Nevada is the only major college football job open at the moment — Oregon could be added to that list soon, but a plan involving offensive coordinator Mark Helfrich is reportedly in place in the event that Chip Kelly leaves for the NFL — and while the Wolf Pack have already interviewed a handful of candidates to replace longtime coach Chris Ault, another supposed candidate has withdrawn his name from consideration.
Washington State running backs coach Jim Mastro told Footballscoop.com on Saturday that he was not interested in becoming Ault’s successor. CBSSports‘ Bruce Feldman also tweeted the news, adding later that Texas A&M assistant Brian Polian is expected to take over the Wofl Pack.
Here’s what Mastro told Footballscoop.com:
“I’m very grateful to the University of Nevada for their interest in me becoming their next head coach. However, I made a commitment to my good friend Mike Leach and I intend to honor that commitment. I love working for Washington State University. I have provided my input to members of the committee and trust they will make a wise selection.”
Mastro spent 11 seasons at Nevada (2000-10) as an assistant and was instrumental in helping Ault develop the Pistol offense. When Ault retired late last month, Mastro’s name was one of the first to pop up as a potential replacement.
Nevada announced that they would like to identify a finalist for the job and present him to the Board of Regents for approval at a Jan. 11 meeting.
(Photo credit: WSU athletics)
One day after it was revealed its head coach was the second-lowest paid in college football, Appalachian State announced a five-year contract extension for head coach Scott Satterfield.
“We have the right coach leading our football program in Scott Satterfield,” Appalachian State AD Doug Gillin said in a statement. “In nearly three years as head coach, he has stayed true to his convictions, built the program the right way and set Appalachian State football up for sustainable success both in the Sun Belt Conference and at the national level.”

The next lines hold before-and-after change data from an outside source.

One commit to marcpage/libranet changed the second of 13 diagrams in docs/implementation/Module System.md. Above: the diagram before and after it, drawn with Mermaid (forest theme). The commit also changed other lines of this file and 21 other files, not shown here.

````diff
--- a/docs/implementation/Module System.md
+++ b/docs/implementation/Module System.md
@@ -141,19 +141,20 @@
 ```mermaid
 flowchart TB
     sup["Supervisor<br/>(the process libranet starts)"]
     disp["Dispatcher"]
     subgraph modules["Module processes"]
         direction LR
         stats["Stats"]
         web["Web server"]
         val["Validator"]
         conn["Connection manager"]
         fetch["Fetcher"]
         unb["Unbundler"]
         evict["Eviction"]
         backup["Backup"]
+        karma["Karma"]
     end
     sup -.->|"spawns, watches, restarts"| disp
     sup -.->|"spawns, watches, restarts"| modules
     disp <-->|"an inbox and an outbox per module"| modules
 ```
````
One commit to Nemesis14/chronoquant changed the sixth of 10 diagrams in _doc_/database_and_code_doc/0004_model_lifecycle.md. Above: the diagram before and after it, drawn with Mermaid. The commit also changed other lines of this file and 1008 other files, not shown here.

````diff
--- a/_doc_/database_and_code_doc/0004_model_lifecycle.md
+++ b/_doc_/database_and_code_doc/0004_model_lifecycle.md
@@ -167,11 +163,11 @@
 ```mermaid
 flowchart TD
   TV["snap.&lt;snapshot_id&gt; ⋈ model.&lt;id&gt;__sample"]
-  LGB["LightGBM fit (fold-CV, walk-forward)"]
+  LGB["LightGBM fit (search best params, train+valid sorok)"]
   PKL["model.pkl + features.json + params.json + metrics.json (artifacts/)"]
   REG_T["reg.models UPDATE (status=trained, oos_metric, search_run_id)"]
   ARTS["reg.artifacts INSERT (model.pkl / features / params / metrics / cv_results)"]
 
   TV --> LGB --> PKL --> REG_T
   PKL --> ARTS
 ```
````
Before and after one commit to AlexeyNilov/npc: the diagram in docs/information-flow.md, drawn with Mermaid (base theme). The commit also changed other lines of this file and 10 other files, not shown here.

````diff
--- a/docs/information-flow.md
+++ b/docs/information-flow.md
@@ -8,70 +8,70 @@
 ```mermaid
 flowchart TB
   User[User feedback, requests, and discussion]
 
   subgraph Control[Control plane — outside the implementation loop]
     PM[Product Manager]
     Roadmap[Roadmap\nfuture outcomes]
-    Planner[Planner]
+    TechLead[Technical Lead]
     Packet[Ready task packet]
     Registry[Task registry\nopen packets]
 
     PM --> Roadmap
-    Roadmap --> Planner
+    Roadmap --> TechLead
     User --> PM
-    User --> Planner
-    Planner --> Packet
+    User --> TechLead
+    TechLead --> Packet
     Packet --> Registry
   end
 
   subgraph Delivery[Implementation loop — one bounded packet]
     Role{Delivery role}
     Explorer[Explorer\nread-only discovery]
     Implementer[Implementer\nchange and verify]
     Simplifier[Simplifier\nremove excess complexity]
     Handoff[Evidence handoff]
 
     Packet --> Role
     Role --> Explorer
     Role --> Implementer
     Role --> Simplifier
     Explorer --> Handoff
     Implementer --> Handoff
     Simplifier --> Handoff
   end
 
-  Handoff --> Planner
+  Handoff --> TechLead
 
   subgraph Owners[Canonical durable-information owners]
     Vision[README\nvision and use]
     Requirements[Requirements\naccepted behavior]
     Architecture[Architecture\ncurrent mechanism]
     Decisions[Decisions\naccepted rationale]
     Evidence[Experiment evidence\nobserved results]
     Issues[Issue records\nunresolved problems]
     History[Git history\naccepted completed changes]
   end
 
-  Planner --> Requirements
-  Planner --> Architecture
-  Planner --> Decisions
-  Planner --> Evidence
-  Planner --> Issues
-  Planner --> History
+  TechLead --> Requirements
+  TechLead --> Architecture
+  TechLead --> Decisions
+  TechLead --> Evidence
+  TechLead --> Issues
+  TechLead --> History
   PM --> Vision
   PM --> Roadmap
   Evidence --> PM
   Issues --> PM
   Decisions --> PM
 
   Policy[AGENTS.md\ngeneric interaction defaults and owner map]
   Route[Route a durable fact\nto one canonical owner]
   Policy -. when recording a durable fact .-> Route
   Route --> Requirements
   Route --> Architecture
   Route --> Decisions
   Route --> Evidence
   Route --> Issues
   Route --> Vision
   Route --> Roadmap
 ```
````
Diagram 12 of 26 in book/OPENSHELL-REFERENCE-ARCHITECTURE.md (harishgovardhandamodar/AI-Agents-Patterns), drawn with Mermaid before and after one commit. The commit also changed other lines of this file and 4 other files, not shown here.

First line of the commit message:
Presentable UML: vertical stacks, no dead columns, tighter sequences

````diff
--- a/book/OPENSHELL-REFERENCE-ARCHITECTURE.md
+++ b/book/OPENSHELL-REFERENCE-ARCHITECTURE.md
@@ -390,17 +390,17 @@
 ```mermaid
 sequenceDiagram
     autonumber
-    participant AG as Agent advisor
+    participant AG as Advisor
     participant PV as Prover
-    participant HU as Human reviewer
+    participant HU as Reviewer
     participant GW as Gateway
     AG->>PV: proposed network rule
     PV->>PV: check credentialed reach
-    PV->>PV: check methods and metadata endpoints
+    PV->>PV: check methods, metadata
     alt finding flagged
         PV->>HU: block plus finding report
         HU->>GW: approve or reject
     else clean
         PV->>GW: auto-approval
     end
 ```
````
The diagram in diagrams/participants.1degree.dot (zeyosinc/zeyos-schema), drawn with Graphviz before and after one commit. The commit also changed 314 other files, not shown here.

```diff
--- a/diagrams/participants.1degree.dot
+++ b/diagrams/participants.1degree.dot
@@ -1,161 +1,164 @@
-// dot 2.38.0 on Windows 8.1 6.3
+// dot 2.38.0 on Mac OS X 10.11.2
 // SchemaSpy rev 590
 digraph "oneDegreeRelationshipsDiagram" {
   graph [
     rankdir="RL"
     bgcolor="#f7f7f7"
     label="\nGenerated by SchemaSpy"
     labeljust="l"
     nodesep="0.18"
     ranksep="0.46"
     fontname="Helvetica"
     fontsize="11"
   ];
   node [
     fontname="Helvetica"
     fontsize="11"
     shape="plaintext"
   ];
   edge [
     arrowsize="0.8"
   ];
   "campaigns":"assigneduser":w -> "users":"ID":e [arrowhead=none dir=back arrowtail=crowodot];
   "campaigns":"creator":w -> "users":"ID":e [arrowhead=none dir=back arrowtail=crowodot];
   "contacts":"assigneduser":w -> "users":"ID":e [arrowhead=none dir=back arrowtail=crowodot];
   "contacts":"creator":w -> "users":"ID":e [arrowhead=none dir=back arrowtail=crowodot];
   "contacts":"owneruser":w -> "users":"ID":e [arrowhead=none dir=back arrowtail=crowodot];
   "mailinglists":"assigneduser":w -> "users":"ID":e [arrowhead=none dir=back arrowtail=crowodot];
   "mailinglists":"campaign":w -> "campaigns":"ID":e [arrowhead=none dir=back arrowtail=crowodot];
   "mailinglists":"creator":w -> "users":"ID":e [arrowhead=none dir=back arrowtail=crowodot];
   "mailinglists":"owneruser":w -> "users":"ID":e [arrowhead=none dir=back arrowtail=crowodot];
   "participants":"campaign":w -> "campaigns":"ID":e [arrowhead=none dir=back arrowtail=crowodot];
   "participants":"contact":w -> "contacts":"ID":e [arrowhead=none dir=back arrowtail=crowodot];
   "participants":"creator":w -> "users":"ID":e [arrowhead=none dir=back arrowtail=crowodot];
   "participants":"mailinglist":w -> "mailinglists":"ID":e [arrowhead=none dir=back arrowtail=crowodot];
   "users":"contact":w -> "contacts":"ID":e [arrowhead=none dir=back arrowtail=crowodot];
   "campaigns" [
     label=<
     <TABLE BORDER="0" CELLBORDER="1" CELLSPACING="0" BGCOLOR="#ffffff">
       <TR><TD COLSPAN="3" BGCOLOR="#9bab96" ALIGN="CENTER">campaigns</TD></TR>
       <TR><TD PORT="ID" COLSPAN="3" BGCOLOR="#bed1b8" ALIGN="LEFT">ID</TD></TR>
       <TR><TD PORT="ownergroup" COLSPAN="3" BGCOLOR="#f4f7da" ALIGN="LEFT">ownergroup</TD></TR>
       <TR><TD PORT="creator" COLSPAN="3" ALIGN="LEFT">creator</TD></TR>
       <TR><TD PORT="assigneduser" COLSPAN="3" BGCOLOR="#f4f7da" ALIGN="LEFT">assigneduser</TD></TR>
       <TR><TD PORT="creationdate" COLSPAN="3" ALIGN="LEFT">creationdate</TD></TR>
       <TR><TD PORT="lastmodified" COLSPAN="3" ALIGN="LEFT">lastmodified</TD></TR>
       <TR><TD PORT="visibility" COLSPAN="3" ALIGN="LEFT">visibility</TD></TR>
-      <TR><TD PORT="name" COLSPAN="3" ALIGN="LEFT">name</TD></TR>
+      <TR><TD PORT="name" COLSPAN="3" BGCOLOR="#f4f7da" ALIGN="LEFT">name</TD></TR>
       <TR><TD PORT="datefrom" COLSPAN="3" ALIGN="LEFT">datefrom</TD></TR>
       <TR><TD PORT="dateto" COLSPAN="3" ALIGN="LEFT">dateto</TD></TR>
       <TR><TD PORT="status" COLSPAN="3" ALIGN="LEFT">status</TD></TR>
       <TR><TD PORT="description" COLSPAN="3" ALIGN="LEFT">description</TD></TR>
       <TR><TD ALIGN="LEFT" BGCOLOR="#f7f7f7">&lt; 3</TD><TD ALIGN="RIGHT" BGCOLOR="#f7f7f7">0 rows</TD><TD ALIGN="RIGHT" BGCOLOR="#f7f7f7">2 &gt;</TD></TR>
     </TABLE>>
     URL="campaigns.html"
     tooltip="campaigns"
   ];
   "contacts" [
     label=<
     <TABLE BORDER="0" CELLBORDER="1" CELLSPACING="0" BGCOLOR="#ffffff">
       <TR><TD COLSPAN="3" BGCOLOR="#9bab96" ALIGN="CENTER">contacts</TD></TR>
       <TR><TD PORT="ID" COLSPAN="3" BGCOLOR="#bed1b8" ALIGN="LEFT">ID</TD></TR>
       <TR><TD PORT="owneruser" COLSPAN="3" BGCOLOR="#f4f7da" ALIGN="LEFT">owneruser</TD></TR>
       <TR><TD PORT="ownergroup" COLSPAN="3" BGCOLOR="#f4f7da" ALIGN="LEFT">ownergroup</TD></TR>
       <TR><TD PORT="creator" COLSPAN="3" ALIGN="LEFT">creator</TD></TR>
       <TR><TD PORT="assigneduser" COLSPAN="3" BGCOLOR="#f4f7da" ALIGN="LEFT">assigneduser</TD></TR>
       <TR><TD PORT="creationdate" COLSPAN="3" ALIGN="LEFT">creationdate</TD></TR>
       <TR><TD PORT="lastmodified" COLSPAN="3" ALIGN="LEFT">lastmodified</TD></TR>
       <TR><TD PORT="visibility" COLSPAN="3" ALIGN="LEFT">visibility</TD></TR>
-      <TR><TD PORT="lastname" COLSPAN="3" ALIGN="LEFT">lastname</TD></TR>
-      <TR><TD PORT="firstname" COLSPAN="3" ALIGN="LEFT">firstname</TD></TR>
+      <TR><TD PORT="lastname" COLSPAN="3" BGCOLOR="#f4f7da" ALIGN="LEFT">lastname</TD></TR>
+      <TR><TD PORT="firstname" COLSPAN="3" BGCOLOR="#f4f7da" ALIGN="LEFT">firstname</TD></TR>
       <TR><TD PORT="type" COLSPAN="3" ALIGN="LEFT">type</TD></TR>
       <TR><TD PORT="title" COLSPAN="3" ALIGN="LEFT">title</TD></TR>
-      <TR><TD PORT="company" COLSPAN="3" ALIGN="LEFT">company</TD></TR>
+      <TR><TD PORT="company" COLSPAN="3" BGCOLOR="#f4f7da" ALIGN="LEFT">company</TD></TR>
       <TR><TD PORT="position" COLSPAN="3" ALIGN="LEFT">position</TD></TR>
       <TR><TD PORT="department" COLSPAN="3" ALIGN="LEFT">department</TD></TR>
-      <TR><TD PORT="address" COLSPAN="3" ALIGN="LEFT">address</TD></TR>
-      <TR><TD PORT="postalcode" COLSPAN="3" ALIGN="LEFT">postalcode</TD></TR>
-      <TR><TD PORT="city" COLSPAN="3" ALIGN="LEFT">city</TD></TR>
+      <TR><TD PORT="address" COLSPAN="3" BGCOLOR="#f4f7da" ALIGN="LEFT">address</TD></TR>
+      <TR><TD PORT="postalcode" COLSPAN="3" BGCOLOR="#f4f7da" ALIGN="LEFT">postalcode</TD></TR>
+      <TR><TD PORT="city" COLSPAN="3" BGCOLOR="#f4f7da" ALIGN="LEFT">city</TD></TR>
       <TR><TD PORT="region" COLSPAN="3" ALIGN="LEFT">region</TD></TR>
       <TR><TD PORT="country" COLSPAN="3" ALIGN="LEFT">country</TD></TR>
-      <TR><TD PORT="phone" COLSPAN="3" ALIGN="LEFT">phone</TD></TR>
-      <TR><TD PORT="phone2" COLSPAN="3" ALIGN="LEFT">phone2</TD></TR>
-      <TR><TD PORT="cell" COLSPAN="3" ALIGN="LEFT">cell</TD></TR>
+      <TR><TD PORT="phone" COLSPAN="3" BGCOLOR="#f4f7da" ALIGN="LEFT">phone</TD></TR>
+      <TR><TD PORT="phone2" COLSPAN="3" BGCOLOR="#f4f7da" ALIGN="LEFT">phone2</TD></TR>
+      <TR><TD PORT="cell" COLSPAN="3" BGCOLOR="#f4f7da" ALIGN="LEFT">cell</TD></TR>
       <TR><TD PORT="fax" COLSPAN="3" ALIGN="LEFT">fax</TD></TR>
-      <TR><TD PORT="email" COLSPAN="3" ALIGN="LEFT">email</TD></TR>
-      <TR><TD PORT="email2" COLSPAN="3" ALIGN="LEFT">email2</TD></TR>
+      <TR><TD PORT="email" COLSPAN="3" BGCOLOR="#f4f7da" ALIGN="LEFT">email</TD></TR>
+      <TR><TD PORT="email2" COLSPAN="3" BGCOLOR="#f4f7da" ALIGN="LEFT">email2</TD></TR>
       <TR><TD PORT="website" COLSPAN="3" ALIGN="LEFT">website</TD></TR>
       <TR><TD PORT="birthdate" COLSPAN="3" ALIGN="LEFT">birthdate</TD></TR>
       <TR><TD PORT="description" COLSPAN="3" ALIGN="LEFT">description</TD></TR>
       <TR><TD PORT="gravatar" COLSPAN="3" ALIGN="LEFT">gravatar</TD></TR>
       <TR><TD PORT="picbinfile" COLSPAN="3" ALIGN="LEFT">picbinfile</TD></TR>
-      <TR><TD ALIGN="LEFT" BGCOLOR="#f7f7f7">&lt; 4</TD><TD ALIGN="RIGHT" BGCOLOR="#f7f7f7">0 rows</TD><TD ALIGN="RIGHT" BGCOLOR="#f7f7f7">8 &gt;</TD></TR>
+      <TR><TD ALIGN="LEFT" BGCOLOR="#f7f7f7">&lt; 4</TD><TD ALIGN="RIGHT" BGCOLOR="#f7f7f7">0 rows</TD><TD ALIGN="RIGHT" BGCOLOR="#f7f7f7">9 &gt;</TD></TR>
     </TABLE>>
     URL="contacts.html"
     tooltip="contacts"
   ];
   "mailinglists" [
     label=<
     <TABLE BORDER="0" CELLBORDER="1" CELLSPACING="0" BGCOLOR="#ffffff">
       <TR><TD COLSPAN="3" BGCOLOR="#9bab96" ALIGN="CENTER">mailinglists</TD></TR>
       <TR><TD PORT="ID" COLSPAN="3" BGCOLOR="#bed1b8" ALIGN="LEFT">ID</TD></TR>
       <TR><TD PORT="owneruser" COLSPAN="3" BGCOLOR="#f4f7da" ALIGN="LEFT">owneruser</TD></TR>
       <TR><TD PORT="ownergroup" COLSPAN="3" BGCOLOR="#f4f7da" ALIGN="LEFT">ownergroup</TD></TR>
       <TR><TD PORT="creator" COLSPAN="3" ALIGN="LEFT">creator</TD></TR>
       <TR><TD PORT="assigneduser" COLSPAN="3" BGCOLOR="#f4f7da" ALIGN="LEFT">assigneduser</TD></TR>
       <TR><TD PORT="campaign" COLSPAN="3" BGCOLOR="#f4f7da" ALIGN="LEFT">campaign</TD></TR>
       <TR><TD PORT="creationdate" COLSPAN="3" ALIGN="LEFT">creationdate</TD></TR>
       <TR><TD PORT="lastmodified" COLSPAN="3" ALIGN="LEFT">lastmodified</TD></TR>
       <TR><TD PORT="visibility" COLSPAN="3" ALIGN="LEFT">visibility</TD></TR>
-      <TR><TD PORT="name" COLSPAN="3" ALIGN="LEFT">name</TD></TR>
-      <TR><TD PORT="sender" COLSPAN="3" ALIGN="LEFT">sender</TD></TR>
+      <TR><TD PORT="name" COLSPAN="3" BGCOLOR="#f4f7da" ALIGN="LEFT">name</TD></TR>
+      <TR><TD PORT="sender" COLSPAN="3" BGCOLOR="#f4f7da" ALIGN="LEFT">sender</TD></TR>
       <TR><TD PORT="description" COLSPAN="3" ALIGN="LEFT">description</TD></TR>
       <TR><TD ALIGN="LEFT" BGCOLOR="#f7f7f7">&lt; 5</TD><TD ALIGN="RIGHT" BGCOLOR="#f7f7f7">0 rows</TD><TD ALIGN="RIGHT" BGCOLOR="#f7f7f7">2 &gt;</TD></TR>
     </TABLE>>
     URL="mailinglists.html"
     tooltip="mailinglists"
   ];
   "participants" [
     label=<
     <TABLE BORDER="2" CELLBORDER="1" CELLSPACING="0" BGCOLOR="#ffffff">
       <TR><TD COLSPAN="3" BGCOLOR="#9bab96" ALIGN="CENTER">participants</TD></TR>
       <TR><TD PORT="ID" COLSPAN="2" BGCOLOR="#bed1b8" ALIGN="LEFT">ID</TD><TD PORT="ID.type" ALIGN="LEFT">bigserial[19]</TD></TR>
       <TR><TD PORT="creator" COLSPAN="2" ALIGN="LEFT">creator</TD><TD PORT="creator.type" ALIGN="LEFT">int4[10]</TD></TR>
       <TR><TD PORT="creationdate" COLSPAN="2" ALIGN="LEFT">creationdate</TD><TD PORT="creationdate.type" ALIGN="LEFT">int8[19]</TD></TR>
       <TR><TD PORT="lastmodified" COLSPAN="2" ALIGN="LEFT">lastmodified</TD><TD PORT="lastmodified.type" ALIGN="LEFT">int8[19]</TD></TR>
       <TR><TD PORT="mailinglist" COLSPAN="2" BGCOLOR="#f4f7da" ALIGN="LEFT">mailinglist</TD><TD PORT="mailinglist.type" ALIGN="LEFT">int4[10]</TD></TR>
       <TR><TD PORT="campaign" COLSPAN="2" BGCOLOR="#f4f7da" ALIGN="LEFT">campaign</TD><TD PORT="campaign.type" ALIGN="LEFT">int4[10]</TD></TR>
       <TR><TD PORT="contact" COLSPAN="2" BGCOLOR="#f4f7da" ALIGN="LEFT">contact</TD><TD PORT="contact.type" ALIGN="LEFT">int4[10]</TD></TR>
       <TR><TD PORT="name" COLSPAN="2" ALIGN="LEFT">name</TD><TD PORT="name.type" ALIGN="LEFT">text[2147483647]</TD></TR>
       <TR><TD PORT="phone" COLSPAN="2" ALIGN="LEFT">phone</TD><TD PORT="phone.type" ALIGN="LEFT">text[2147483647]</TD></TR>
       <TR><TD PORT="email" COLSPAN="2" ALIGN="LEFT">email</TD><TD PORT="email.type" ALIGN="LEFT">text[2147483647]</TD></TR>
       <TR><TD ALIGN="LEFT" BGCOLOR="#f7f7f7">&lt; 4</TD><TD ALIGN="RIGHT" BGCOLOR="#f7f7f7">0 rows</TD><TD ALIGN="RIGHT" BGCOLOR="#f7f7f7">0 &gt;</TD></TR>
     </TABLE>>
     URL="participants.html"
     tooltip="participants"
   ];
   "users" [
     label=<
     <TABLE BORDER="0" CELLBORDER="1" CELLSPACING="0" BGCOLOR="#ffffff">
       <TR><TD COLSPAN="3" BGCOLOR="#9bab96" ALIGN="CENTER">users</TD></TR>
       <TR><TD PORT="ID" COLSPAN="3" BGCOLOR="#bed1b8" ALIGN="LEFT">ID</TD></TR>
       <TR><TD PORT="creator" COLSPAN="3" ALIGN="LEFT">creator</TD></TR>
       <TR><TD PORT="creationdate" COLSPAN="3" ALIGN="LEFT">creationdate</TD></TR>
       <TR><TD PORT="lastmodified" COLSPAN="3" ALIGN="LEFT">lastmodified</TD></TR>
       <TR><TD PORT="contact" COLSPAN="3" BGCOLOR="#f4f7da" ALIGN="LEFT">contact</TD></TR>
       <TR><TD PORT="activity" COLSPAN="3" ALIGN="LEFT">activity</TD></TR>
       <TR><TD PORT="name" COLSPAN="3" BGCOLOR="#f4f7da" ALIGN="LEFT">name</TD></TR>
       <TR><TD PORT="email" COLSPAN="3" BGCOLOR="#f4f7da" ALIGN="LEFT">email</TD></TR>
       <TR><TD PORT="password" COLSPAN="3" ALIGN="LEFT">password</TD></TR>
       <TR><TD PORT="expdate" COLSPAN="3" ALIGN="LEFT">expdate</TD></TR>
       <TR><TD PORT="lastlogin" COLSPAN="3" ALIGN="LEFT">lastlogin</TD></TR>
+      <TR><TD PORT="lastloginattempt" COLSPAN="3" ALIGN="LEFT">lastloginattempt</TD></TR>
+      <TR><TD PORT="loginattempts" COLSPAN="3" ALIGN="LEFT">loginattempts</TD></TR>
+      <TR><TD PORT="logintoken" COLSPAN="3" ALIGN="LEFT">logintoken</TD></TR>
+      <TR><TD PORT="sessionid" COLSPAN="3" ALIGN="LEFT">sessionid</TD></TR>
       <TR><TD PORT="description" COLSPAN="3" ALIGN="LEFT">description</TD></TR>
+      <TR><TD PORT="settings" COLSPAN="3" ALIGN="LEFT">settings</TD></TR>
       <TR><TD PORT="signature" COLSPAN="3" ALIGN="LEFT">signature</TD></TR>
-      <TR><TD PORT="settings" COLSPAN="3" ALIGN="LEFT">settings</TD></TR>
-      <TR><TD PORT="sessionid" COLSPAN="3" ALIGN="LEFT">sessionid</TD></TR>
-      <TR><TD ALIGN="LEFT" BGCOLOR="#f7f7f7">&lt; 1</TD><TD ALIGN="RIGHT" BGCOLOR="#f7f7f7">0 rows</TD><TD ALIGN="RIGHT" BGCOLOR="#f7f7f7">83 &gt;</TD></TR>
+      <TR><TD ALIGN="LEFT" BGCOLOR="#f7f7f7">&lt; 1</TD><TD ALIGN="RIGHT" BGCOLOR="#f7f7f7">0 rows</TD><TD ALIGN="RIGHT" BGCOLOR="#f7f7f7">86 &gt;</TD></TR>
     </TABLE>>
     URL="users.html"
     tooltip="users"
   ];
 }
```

Satterfield had earned $375,000 annually, ahead of only Louisiana-Monroe’s Todd Berry at $360,000 a year.
Satterfield, 42, is 14-14 in his third season at the Boone, N.C., school. He led the Mountaineers to a 7-5 mark in their debut Sun Belt season, and has the club at 3-1 to start the 2015 campaign.
“It’s exciting for my family and me to know that we’re going to be at Appalachian for the foreseeable future,” Satterfield added. “I’m living a dream by being the head coach at my alma mater and can’t wait to continue to work hard to help this program reach heights that it has never reached before.”
What has long been rumored became fact Friday, as Wisconsin announced a 10-year agreement with Under Armour.
“I am absolutely thrilled about our new partnership with Under Armour,” AD Barry Alvarez said in a statement. “Kevin Plank and his team have established a brand that fits perfectly with the Wisconsin athletics story and culture. Our primary focus at Wisconsin is, of course, our student-athletes, and Under Armour’s passion and commitment to high quality and innovation will benefit our student-athletes for years to come. Our entire department is looking forward to a long and mutually productive relationship with the Under Armour team.”
The new deal will pay the Badgers a total of $7 million in cash and product in 2015-16 and is valued at $96 million over the life of the contract, good for second in the Big Ten, trailing only Nike’s new contract with Michigan.
Hidden within the contract are two nuggets that UA offered to sway the Badgers away from Adidas, from the Portland Business Journal:
Wisconsin will get as much as $500,000 from Under Armour to “rebrand” athletic facilities. It’ll get $150,000 to build out an Under Armour retail space in a campus gift shop called Bucky’s Locker Room. It also gets two summer internships for students at Under Armour’s Baltimore headquarters.
“The University of Wisconsin is an institution built on the highest values of academic excellence, and we are extremely proud to be teaming up with one of the most vibrant, distinctive and successful athletic programs in the country to help elevate the performance of all Badgers with innovative footwear and apparel,” added Plank.
Wisconsin’s departure continues to weaken the stronghold Adidas had built in the Midwest after losing Michigan to Nike and Notre Dame to Under Armour in recent years (the company still owns apparel rights for Indiana and Nebraska). The Badgers are now the 41st Division I athletics department and 17th FBS program to join UA.